The Song of the High One
Discover the philosophy of the Old Norse.
When I say, "Philosophy", this is not mere theory, but a very practical and necessary mindset, for the Old Norse lived on the edge of existence, in some of the most extreme and inhospitable climates and lands.
Yet in such adversity, the Old Norse, in the days before modern tech', not only survived, but thrived. This took more than mere physical stamina, but also strong social ties, and individual mental toughness.
How did they endure their hard lives with resolve?

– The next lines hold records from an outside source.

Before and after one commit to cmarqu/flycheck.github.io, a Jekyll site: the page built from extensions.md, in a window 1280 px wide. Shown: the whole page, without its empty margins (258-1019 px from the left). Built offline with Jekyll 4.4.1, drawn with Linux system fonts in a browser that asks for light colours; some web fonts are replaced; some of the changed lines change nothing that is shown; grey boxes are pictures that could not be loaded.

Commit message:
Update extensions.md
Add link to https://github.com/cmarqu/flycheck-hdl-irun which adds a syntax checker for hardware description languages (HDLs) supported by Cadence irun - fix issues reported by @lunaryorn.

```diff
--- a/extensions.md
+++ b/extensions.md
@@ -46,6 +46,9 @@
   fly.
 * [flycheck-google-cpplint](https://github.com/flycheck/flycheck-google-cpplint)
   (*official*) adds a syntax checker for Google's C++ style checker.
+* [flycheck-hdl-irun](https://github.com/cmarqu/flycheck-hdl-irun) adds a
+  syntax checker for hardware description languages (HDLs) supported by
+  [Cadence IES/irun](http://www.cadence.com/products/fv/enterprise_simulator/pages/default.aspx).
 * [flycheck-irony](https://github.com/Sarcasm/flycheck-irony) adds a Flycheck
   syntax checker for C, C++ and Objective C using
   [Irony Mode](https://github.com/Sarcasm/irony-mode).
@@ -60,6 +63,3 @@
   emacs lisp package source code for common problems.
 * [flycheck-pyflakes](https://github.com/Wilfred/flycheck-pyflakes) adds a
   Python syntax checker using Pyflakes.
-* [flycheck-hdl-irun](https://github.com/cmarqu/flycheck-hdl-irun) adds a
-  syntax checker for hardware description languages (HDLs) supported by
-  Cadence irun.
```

There are many examples in historical literature of famous Vikings who remained equiposed, even cheerful, in the face of the most extreme adversity. What was their secret?
What was the source of the Vikings' famous courage?

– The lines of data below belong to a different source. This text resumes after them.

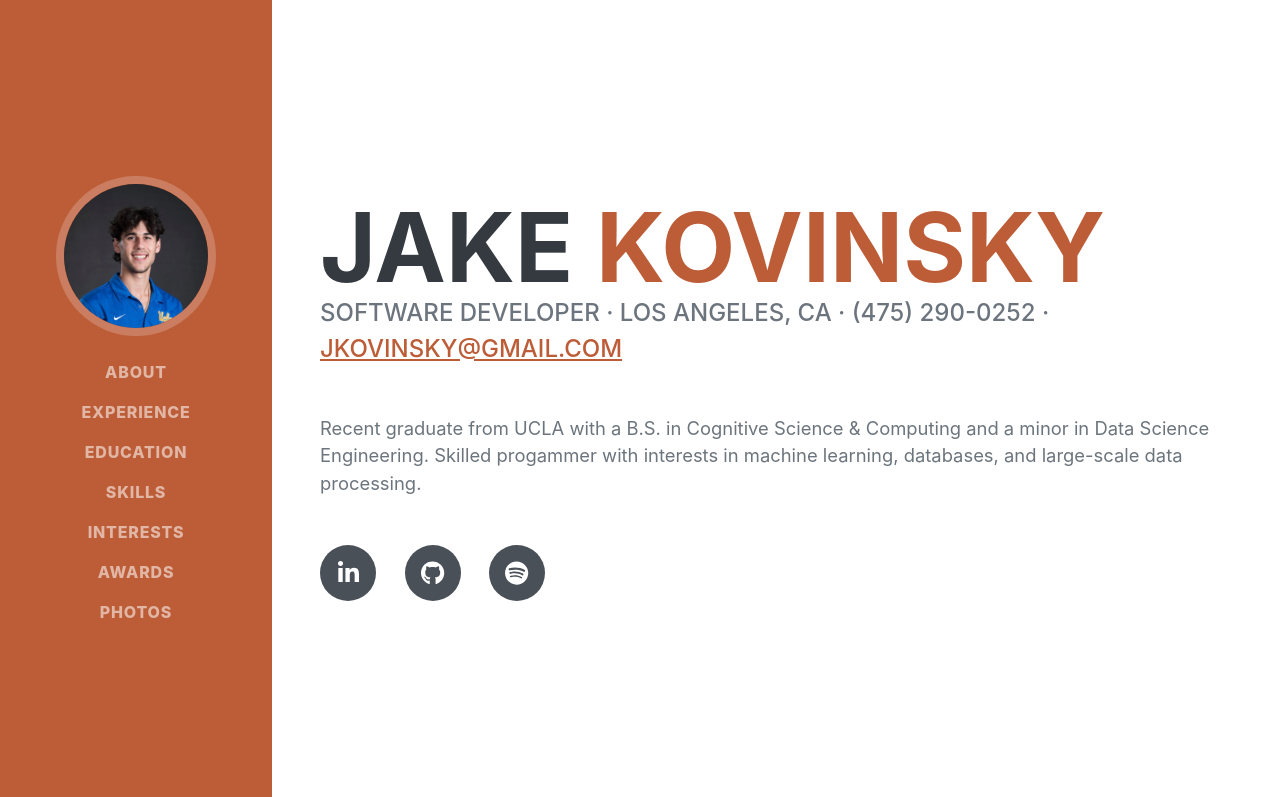
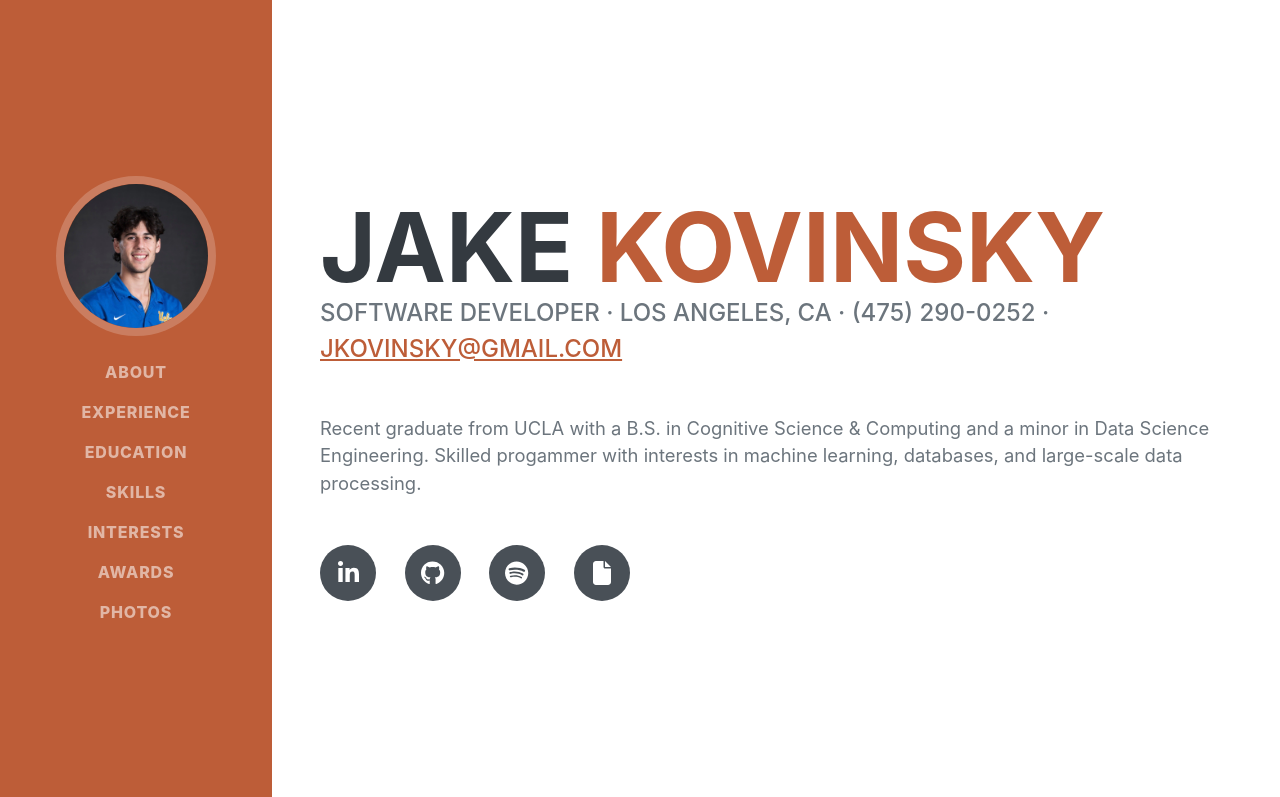
Before and after one commit to jkovinsky/website, a plain HTML site: page index.htm in a window 1280 px wide. Shown: the top 797 px of the page. Drawn offline with nearby package versions, Linux system fonts and the light colour scheme; a script that the page names is missing; a web font is replaced by a local one.

Commit message:
added resume

```diff
--- a/index.htm
+++ b/index.htm
@@ -53,6 +53,7 @@
                         <a class="social-icon" href="https://www.linkedin.com/in/jake-kovinsky/"><i class="fab fa-linkedin-in"></i></a>
                         <a class="social-icon" href="https://github.com/jkovinsky"><i class="fab fa-github"></i></a>
                         <a class="social-icon" href="https://open.spotify.com/user/jkovinsky-us?si=8d09283bf09843b4"><i class="fab fa-spotify"></i></a>
+                        <a class="social-icon" href="files/Jake-Kovinsky_Resume.pdf" download><i class="fa fa-file"></i></a>
                         <!--<a class="social-icon" href="#!"><i class="fab fa-twitter"></i></a>
                         <a class="social-icon" href="#!"><i class="fab fa-facebook-f"></i></a> -->
                     </div>
```
Also changed, not shown: 1 other file.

How did they navigate the complex life of the social élite?
How did they view love?
Contemplate the Hávamál, and you will learn all that, and much more.

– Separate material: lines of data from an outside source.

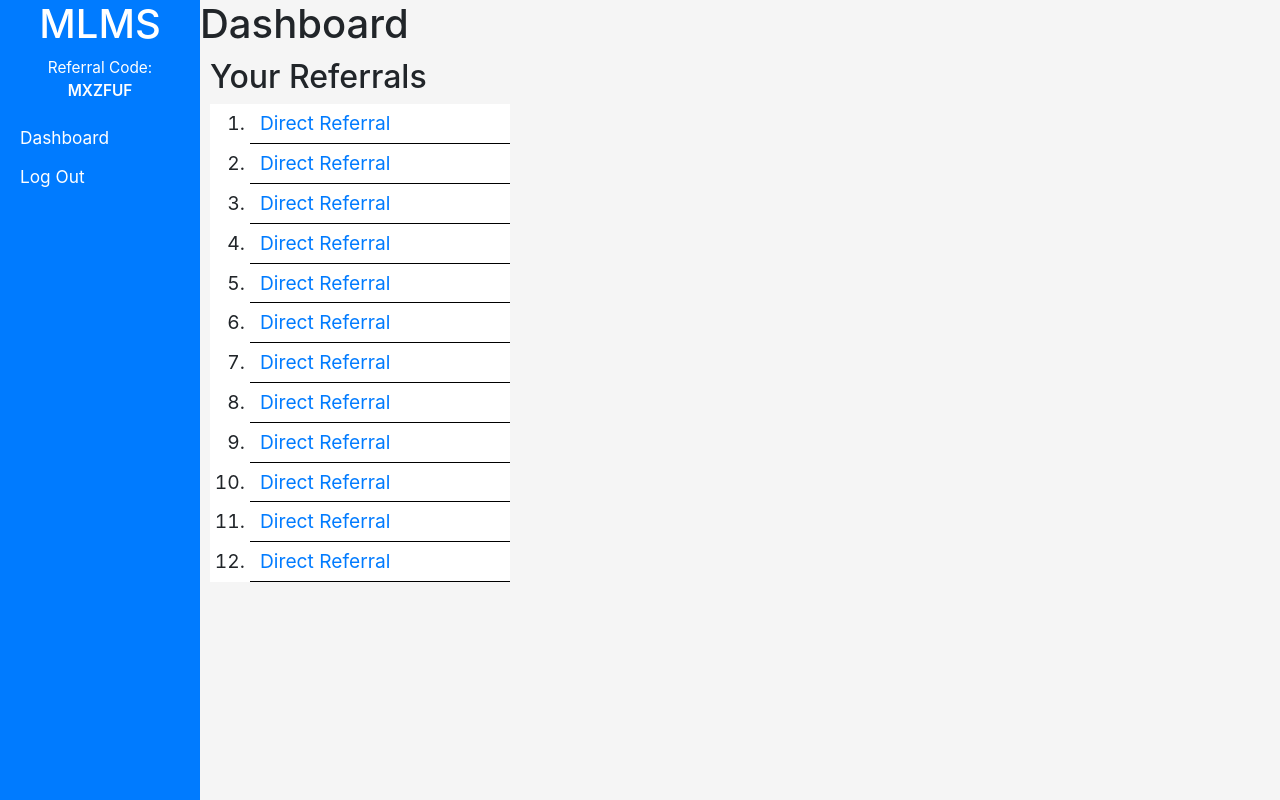
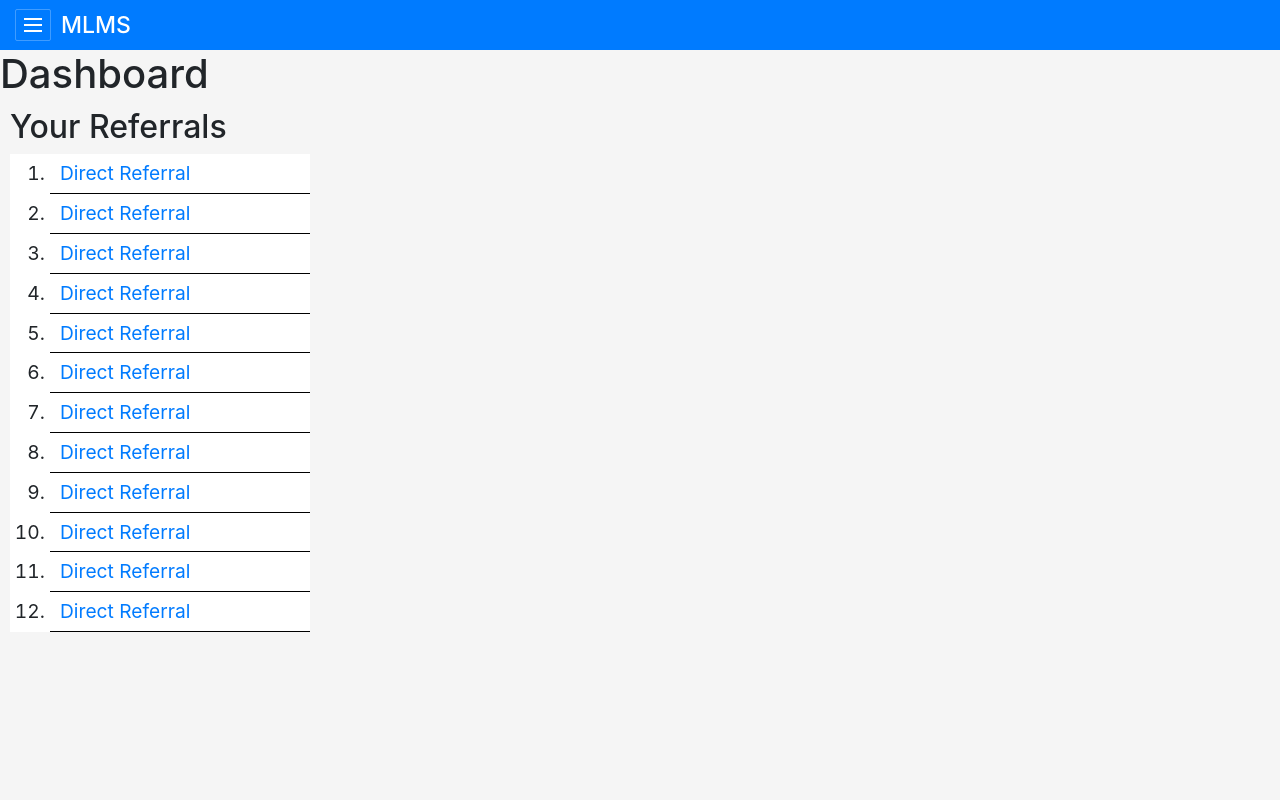
Before and after one commit to Islammoustafa95/mlms, a PHP site: page /dashboard.php in a window 1280 px wide. Run offline with PHP 8.4, Linux system fonts and the light colour scheme.

Commit message:
Added Nav including Jquery for single call

```diff
--- /dev/null
+++ b/components/nav.php
@@ -0,0 +1,42 @@
+<div class="topNav">
+    <button class="navBarToggler">
+        <div class="bar1"></div>
+        <div class="bar2"></div>
+        <div class="bar3"></div>
+    </button>
+    <h1 class="navBrand">MLMS</h1>
+</div>
+<div class="sideNav">
+    <div class="sideNavBlk">
+        <ul class="sideNavLinks">
+            <li><a href="dashboard.php">Dashboard</a></li>
+            <li><a href="logout.php">Log Out</a></li>
+        </ul>
+    </div>
+</div>
+<div class="navBarToggler navOverlay"></div>
+<script>
+    document.addEventListener("DOMContentLoaded", function(event) {
+        $(".sideNavLinks li").click(function() {
+            let href = $(this).children("a").attr("href");
+            window.location.href = href;
+        });
+        $(".navBarToggler").click(function() {
+            let el = $(".navBarToggler");
+            if (el.hasClass("change")) {
+                el.removeClass("change");
+                $(".sideNav").animate({
+                    width: '0px'
+                }, 0);
+                $(".navBarToggler.navOverlay").fadeOut('fast');
+            } else {
+                el.addClass("change");
+                $(".sideNav").animate({
+                    width: '80%',
+                }, 0);
+                $(".navBarToggler.navOverlay").fadeIn('fast');
+            }
+        });
+    });
+
+</script>
--- a/components/sideNav.php
+++ /dev/null
@@ -1,21 +0,0 @@
-<div class="sideNav">
-    <h1 class="sideNavTitle">MLMS</h1>
-    <p class="referralCode">Referral Code: <span class="copy">MXZFUF</span><span class="tooltiptext">Copy to Clipboard</span></p>
-    <ul class="sideNavLinks">
-        <li><a href="dashboard.php">Dashboard</a></li>
-        <li><a href="logout.php">Log Out</a></li>
-    </ul>
-</div>
-
-<script src="js/util/copyToClipboard.js"></script>
-<script>
-    document.addEventListener("DOMContentLoaded", function(event) {
-        $(".sideNavLinks li").click(function() {
-            let href = $(this).children("a").attr("href");
-            window.location.href = href;
-        });
-        $(".referralCode").click(function() {
-            copyToClipboard($(this).children(".copy")[0]);
-        });
-    });
-</script>
--- a/css/style.css
+++ b/css/style.css
@@ -188,19 +188,89 @@ label {
     }
 }
 
-.sideNav {
-    height: 100vh;
-    max-width: 200px;
-    color: var(--secondary);
+.topNav {
+    display: flex;
+    align-items: center;
+    position: fixed;
+    left: 0;
+    right: 0;
+    top: 0;
+    z-index: 2020;
+    height: 50px;
     background: var(--primary);
+    padding: 0 15px;
 }
 
-.sideNavTitle {
-    text-align: center;
+.navBarToggler {
+    display: inline-block;
+    padding: 4px 8px;
+    cursor: pointer !important;
+    border: 1px solid rgba(255, 255, 255, .25);
+    border-radius: 2px;
+    background: transparent;
 }
 
-.sideNav > * {
-    padding: 0 20px;
+.navBarToggler:focus {
+    outline: none;
+}
+
+.bar1,
+.bar2,
+.bar3 {
+    width: 18px;
+    height: 2px;
+    background-color: white;
+    margin: 4px 0;
+    transition: 0.4s;
+}
+
+.change .bar1 {
+    -webkit-transform: rotate(-45deg) translate(-5px, 4px);
+    transform: rotate(-45deg) translate(-5px, 4px);
+}
+
+.change .bar2 {
+    opacity: 0;
+}
+
+.change .bar3 {
+    -webkit-transform: rotate(45deg) translate(-4px, -4px);
+    transform: rotate(45deg) translate(-4px, -4px);
+}
+
+.navBrand {
+    margin: 10px;
+    line-height: 10px;
+    padding: 10px 0;
+    font-size: 120%;
+    color: white;
+}
+
+.sideNav {
+    height: calc(100vh - 50px);
+    width: 0;
+    overflow: hidden;
+    background: var(--primary);
+    color: var(--secondary);
+    position: fixed;
+    top: 50px;
+    left: 0;
+    bottom: 0;
+    transition: 0.5s;
+    z-index: 2;
+    white-space: nowrap;
+}
+
+.navBarToggler.navOverlay {
+    display: none;
+    position: fixed;
+    top: 50px;
+    right: 0;
+    bottom: 0;
+    width: 100%;
+    z-index: 1;
+    height: calc(100vh - 50px);
+    background: rgba(0, 0, 0, 0.5);
 }
 
 .sideNavLinks {
@@ -208,7 +278,7 @@ label {
 }
 
 .sideNavLinks li {
-    padding: 5px 20px;
+    padding: 10px 20px;
 }
 
 .sideNavLinks li:hover {
@@ -220,6 +290,10 @@ label {
     color: var(--secondary);
     font-size: 90%;
     text-decoration: none;
+}
+
+.main {
+    margin-top: 50px;
 }
 
 .referralBlk {
@@ -255,32 +329,3 @@ label {
     list-style: decimal;
     padding-left: 40px;
 }
-
-.referralCode {
-    font-size: 80%;
-    text-align: center;
-    position: relative;
-    cursor: pointer;
-}
-
-.copy {
-    font-weight: 600;
-}
-
-.referralCode .tooltiptext {
-    visibility: hidden;
-    background-color: black;
-    color: #fff;
-    text-align: center;
-    border-radius: 6px;
-    padding: 5px 5px;
-    position: absolute;
-    bottom: 20px;
-    right: 0;
-    left: 0;
-    z-index: 1;
-}
-
-.referralCode:hover .tooltiptext {
-    visibility: visible;
-}
--- a/dashboard.php
+++ b/dashboard.php
@@ -12,7 +12,7 @@
 <body>
     <div class="d-flex">
         <div class="nav">
-            <?php include_once("components/sideNav.php") ?>
+            <?php include_once("components/nav.php") ?>
         </div>
         <div class="main">
             <h1>Dashboard</h1>
```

The Hávamál is a poem - or a collection of poems - within a larger corpus known as the Poetic Edda, a collection discovered in medieval Iceland (though the language shows that the poems are much older), and one of the chief sources of the Norse heathen worldview. The Poetic Edda has been a source of great inspiration for centuries, and has been compared to the Kalavela, the Mahabharata, and other great texts of the ancient world.
And within the Edda, the Hávamál is the longest, and arguably the most important poem. Hávamál means "The Song of the High One", which means Odin, the Norse god of wisdom. Its lessons are a heathen analogue to the Book of Proverbs, or the Tao Te Ching. Besides very practical advice on how to live, there are enchanting tales of love, adventure, and magic.
Its reasoning is often plain and uncompromising. And yet, through this poem, one is led ultimately to a view of the world that is wiser, yet braver and carefree. At times, the poem is cryptic and mysterious. The poem transports one to the life of a wanderer, a warrior, or a nobleman of the Dark Age, and yet its advice can be interpreted for the modern age by anyone who so chooses.
I've made an audio-book and PDF file this great poem, read in a natural English accent. I've used Olive Bray's 1908 translation into English, on account of her incomparable wordsmithing. Her style is a poetic, archaic yet accessible English.
The audio book is just over 39 minutes long, with accompanying PDF file. This is a poem that will serve as inspiration for years to come. To purchase, please click "Buy" at the bottom of this page.
If you'd prefer to read the PDF file first, without the audio, I'm happy to give you a copy on me - just fill in the form below, and I'll give you instant access.
Free PDF File
This is a 100% digital download product - there is no physical product, and no wait. The main part is a set of MP3 files, within ZIP files. You'll need software to open zip files (modern WindowsTM will do this for you - for other operating systems, please check). To read the PDF file, you can get a free PDF reader from Adobe.com, though alternative readers, like Sumatra PDF Reader, are also available.
If what you have read speaks to you, I don't want you to have any reason to hesitate in making a purchase, so I take all of the risk. In the unlikely event that you're less than delighted with these recordings, raise a support ticket within 60 days of purchase, and I will issue a full refund (see terms and conditions).